Brief:
From the entries below, copy every line where the string "java" appears.

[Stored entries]
--- --- ---

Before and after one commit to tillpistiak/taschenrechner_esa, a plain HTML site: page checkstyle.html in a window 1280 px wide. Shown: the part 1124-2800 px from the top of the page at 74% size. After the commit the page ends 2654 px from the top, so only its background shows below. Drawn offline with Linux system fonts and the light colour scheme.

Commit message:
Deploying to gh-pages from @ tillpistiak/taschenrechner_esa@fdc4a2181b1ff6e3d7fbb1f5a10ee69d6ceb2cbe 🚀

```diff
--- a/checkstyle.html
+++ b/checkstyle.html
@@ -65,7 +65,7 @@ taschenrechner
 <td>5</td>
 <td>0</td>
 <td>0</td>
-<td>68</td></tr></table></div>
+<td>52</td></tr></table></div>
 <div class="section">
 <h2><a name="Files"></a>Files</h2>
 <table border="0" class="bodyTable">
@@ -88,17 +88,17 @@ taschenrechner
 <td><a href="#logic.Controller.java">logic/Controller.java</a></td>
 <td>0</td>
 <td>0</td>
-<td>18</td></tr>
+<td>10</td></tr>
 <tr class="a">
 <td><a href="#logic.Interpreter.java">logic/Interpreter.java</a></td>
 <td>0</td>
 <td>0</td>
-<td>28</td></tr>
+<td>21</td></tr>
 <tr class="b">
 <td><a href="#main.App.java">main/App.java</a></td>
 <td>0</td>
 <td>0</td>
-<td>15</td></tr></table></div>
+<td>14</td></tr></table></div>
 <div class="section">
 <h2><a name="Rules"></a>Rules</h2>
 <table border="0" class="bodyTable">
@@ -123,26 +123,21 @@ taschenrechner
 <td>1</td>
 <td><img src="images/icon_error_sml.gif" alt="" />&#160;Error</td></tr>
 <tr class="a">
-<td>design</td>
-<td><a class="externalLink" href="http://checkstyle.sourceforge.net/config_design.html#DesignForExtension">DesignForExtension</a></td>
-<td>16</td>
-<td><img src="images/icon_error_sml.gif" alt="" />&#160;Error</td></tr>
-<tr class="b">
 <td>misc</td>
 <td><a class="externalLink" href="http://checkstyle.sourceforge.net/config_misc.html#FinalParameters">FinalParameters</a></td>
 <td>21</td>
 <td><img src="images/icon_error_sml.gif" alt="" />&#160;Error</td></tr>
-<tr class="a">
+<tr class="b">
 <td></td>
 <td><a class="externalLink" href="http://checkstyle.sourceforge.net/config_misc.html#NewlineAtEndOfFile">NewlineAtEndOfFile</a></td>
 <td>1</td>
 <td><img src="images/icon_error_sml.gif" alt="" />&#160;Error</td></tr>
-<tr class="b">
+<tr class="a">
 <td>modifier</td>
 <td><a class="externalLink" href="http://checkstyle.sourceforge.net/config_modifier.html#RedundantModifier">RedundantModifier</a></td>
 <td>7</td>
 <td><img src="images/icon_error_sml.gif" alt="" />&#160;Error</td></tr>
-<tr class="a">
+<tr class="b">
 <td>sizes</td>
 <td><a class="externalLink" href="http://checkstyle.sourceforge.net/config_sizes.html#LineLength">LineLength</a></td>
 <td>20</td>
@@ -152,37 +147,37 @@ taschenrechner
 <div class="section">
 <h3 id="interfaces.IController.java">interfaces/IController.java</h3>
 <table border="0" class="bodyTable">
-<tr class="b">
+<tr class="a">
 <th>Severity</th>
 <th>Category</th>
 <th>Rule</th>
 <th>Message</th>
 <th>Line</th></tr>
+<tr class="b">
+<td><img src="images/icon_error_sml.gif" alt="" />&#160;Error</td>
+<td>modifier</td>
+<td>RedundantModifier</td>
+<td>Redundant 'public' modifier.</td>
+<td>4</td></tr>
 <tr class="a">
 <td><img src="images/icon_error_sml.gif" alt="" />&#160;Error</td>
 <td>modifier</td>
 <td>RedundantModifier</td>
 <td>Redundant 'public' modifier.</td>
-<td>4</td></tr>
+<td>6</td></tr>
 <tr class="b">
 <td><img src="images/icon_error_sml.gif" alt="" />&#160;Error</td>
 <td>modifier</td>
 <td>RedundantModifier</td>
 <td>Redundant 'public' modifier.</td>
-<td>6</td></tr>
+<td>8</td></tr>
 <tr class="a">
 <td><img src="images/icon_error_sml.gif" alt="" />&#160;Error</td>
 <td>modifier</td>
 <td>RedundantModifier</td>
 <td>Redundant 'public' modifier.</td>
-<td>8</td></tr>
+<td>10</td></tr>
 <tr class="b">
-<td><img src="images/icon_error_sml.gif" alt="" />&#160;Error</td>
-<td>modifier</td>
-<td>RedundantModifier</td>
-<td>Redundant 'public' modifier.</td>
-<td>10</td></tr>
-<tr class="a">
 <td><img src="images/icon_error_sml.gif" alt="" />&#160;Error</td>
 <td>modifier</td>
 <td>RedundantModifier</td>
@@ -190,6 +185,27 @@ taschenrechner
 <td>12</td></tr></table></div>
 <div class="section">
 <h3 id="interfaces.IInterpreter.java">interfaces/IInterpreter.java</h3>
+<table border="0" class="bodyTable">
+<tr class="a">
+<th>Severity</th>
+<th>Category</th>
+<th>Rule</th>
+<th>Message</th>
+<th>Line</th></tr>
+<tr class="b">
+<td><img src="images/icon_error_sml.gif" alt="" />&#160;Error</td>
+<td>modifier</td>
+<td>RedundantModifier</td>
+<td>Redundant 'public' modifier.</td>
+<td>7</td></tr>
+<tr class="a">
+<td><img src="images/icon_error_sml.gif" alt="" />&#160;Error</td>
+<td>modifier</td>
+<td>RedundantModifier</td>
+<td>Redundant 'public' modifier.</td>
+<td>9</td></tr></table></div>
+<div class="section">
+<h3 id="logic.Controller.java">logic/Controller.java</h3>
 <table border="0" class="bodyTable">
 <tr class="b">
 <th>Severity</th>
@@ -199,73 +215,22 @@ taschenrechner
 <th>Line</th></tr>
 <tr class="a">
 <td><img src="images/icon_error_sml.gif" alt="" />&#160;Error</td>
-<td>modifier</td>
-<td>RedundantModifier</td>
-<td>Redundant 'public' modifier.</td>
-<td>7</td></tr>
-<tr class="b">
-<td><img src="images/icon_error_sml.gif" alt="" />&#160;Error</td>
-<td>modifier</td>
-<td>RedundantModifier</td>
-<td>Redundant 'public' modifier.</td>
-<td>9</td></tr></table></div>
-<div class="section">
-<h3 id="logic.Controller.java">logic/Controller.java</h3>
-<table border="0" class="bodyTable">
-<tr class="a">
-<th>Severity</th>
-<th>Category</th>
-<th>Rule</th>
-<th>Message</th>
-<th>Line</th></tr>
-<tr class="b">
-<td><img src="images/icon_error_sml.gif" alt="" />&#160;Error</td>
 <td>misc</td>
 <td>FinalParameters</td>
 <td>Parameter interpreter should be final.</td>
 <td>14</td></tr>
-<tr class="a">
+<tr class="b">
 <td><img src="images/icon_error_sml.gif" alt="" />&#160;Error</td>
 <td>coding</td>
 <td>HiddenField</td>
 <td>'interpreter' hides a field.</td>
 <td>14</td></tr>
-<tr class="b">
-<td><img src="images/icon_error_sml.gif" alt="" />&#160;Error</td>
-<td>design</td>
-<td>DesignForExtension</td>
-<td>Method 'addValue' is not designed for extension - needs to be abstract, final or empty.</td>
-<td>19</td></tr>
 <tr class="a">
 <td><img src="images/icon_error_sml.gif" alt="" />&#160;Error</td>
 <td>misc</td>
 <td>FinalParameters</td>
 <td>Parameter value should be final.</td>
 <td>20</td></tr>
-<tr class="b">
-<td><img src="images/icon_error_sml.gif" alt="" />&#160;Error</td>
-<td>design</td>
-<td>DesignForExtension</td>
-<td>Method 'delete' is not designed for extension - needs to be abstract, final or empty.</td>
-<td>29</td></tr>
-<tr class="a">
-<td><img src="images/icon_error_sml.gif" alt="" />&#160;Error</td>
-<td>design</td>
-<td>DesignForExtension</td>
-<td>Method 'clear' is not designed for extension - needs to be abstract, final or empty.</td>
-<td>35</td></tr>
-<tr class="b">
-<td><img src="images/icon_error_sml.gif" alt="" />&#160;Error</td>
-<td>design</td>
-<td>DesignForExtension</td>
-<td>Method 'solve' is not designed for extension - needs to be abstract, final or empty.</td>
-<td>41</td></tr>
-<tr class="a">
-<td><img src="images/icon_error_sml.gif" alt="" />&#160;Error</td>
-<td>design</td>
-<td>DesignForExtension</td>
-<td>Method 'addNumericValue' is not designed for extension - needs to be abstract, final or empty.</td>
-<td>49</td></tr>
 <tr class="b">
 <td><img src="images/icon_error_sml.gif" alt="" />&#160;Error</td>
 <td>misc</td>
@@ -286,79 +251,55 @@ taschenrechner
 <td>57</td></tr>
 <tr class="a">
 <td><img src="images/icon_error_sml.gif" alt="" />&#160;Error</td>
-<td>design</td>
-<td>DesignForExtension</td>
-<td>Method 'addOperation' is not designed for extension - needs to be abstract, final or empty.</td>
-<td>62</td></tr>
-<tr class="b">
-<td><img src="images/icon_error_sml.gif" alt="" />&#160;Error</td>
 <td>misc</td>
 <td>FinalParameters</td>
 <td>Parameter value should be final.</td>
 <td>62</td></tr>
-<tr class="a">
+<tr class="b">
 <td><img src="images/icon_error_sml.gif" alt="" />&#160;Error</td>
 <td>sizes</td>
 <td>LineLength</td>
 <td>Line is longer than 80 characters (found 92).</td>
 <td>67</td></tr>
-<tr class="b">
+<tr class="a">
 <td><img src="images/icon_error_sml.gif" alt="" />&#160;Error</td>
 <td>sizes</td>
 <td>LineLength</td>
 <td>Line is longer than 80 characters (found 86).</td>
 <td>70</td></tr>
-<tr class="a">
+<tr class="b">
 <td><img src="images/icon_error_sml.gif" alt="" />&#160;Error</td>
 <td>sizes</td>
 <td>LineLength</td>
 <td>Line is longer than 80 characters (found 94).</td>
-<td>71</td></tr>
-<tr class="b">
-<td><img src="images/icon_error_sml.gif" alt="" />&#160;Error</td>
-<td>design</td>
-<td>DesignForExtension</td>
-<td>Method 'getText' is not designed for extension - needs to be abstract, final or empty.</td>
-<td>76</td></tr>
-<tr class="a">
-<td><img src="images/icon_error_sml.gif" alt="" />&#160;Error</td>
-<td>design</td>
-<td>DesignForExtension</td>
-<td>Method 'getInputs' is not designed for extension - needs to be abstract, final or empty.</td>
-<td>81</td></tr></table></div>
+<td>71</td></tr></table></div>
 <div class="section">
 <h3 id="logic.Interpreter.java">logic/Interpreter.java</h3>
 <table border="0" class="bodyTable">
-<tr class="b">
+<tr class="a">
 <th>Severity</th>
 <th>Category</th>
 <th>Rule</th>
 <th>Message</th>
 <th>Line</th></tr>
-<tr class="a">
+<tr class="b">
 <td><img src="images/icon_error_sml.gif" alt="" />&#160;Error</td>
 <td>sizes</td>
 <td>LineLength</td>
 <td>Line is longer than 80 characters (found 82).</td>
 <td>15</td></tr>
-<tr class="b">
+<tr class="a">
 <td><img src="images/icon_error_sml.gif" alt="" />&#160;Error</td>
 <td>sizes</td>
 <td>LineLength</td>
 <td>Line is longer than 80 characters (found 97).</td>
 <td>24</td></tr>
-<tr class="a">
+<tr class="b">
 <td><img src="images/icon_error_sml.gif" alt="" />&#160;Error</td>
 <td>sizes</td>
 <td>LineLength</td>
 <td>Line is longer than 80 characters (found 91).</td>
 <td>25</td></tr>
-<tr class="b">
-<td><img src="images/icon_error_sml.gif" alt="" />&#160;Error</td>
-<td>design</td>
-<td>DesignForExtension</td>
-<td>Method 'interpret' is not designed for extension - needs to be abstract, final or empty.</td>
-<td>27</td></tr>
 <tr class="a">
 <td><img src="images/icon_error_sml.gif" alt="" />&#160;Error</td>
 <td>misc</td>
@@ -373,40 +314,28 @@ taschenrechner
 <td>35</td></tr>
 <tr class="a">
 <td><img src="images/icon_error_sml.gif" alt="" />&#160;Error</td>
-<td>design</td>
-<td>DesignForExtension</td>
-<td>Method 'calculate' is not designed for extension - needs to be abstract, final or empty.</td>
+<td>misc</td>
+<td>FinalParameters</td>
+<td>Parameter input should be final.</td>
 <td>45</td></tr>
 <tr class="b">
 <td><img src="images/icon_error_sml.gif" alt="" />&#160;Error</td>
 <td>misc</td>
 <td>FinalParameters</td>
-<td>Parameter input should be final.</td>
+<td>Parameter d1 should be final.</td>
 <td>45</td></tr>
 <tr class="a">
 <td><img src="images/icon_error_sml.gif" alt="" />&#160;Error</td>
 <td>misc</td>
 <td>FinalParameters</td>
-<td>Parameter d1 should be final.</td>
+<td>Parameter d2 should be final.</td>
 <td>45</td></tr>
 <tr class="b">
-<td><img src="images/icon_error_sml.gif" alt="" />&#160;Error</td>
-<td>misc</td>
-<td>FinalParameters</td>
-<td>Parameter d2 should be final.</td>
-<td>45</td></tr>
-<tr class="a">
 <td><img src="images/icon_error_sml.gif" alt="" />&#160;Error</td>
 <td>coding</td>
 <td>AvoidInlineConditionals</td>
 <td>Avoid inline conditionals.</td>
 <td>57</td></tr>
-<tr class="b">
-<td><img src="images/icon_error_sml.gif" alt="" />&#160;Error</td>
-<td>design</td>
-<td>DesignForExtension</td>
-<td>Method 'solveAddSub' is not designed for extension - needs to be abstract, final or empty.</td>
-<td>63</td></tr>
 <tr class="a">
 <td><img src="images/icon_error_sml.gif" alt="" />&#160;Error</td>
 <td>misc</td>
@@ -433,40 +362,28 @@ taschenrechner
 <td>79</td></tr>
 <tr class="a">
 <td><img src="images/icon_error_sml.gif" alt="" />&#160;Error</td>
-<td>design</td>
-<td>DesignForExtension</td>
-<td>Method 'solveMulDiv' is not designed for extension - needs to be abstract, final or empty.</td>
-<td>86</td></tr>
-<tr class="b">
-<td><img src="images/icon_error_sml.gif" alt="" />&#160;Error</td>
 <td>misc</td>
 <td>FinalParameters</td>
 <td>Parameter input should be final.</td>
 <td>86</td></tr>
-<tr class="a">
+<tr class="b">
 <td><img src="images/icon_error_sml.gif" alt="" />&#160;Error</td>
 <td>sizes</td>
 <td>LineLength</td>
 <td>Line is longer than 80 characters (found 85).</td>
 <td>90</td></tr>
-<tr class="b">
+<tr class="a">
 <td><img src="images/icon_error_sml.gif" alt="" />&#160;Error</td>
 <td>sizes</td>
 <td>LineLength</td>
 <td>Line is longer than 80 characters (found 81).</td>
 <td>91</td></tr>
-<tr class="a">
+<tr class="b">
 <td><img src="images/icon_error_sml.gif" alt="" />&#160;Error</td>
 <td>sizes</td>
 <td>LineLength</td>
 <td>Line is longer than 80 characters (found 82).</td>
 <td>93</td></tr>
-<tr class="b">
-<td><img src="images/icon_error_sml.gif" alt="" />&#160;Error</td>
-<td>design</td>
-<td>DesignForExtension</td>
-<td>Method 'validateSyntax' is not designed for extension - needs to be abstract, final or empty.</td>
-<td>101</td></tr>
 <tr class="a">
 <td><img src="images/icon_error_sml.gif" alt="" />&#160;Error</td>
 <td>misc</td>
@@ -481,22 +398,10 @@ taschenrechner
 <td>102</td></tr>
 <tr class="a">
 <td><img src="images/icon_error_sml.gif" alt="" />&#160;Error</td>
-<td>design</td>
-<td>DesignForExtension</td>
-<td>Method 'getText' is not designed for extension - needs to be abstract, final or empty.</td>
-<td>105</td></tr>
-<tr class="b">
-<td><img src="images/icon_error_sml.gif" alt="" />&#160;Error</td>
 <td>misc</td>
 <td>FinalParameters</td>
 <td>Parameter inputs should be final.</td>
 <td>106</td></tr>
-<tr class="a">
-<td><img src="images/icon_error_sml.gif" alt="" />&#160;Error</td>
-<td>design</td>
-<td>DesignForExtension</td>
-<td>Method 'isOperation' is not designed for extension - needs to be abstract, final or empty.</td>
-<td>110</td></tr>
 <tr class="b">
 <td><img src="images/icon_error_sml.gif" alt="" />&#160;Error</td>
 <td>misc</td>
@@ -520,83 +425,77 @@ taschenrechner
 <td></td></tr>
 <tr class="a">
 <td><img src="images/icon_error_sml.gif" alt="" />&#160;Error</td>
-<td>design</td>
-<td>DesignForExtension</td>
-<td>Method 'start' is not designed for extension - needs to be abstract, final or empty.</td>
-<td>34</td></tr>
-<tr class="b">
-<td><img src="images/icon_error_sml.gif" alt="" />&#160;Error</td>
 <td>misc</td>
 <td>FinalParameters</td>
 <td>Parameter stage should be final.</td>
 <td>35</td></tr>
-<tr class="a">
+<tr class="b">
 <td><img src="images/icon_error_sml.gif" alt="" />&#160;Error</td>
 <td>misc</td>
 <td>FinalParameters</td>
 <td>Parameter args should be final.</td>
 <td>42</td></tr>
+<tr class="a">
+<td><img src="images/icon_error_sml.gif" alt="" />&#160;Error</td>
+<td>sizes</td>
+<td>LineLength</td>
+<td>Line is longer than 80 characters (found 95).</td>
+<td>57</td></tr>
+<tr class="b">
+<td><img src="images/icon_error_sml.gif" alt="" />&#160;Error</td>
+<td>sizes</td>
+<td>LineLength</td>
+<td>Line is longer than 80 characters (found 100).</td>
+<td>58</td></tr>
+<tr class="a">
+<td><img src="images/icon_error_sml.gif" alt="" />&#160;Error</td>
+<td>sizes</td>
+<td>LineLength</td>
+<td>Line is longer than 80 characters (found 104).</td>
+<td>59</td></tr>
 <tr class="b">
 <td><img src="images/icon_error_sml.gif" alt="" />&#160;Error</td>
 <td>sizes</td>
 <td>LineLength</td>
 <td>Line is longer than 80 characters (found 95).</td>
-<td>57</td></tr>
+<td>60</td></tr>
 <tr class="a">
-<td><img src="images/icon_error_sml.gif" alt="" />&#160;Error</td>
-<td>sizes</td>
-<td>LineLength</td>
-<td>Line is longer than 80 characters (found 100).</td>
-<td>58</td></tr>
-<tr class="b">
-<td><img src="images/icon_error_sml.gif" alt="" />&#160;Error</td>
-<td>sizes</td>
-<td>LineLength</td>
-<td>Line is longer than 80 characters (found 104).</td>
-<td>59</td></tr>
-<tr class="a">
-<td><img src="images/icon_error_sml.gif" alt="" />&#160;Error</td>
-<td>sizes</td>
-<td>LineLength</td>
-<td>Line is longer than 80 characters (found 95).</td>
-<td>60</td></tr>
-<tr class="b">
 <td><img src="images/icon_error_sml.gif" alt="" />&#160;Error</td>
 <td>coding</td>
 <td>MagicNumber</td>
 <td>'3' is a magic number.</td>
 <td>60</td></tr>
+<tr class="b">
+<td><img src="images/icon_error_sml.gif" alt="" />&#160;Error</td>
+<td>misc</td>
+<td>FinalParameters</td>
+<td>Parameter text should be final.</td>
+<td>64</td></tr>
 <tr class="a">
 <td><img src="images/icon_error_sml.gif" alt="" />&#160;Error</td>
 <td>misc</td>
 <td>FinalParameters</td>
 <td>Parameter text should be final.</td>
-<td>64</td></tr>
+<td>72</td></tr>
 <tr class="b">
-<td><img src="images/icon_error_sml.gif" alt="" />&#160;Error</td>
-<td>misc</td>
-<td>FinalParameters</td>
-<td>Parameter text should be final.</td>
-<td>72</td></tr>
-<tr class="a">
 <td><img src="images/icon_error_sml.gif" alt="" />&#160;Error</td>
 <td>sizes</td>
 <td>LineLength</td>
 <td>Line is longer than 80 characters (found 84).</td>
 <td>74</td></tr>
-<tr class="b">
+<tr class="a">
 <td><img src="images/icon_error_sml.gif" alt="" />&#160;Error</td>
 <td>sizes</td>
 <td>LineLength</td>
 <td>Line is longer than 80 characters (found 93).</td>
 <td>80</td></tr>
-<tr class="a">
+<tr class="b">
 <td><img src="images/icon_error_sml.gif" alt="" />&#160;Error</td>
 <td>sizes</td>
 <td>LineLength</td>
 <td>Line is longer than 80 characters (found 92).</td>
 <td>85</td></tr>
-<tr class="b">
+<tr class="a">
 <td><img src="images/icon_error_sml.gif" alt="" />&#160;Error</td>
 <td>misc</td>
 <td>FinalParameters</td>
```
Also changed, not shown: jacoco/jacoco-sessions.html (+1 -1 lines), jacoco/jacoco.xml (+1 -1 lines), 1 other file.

--- --- ---

Task output:
 <td><a href="#logic.Controller.java">logic/Controller.java</a></td>
 <td><a href="#logic.Interpreter.java">logic/Interpreter.java</a></td>
 <td><a href="#main.App.java">main/App.java</a></td>
 <h3 id="interfaces.IController.java">interfaces/IController.java</h3>
 <h3 id="interfaces.IInterpreter.java">interfaces/IInterpreter.java</h3>
+<h3 id="logic.Controller.java">logic/Controller.java</h3>
-<h3 id="logic.Controller.java">logic/Controller.java</h3>
 <h3 id="logic.Interpreter.java">logic/Interpreter.java</h3>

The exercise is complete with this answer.